"She reads more books than me."
Translation:Sie liest mehr Bücher als ich.
Thanks, I've seen another person with that explanation for what's going on in German http://uk.answers.yahoo.com/question/index?qid=20110524025506AAdzUU0 but I couldn't find something more official, and my German is not that good as my English :( I understand you are teaching German, so why not write a wiki page about that thing?
This was presented to me as a "pick one or more" going in the English-to-German direction. The incorrect English version (". . . than me" rather than " . . . than I [read]") was presented.
Although the discussion (Germandy particularly. Thanks, ma'am.) has taught me that the only acceptable German version uses the proper case for the first-person personal pronoun (nominativ), it was a little aggravating to lose a heart when I only chose " . . . als mich" because the English starter sentence used the improper case.
I think the contruversy is only in English: http://grammar.quickanddirtytips.com/than-I-versus-than-me.aspx But I'm not sure what's going on in German.
Why? Buecher is not a valid german word: http://dict.tu-chemnitz.de/dings.cgi?lang=en&service=deen&opterrors=0&optpro=0&query=buecher&iservice=&comment=&email=
The first comment on this page, from siebolt, explains why very succinctly.
To elaborate: in the English sentence, after the "than", we need something to compare to the initial statement, "She reads more books." Let's imagine this dialog:
Sohn: She reads more books.
Vater: "More books" than what?
Sohn: Than me.
Vater: "Than me" what? Than me reads? Or than she reads me?
Sohn: No. She reads more books than I read. More than I do.
Vater: So, "she reads more books than I." Right?
See, there is an unstated verb, "do" or "read", at the end of the English sentence. Because most people just suffer through 7th grade English class--rather than benefit from it--they aren't careful to parse the sentence, and nobody notices because they too only endured. So, the incorrect usage, " . . . than me" becomes common. Then, when trying to translate to German, they don't notice that die Eule tasked them with translating a grammatically incorrect English sentence, but required the German translation to be grammatically correct.
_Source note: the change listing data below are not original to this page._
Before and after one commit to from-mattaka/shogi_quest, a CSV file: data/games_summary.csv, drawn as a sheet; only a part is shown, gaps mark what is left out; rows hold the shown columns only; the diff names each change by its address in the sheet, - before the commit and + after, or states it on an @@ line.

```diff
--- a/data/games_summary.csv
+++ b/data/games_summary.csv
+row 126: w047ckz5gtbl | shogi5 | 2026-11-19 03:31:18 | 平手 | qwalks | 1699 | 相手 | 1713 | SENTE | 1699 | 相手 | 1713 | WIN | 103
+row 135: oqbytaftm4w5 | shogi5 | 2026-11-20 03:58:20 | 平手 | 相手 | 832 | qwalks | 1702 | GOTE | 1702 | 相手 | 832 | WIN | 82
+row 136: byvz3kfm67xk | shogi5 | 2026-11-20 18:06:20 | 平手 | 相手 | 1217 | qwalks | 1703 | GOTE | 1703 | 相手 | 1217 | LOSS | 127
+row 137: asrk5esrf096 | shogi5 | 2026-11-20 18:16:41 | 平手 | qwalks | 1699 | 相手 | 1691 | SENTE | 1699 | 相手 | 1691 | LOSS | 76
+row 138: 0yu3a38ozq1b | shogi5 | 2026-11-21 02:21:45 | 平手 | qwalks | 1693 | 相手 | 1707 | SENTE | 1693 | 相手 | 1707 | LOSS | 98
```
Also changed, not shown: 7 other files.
The fact is, most people understand that in this sentence "more books than me" really means "more books than I read"; however, there are sentences where the misuse leads to uncertainty, such as: "She likes Moby more than me." Does that mean "she likes Moby more than she likes me"? Or rather "she likes Moby more than I like Moby"? If people routinely used "than me" correctly, then it would clearly be the former. But because the misuse is so common, it could mean the latter.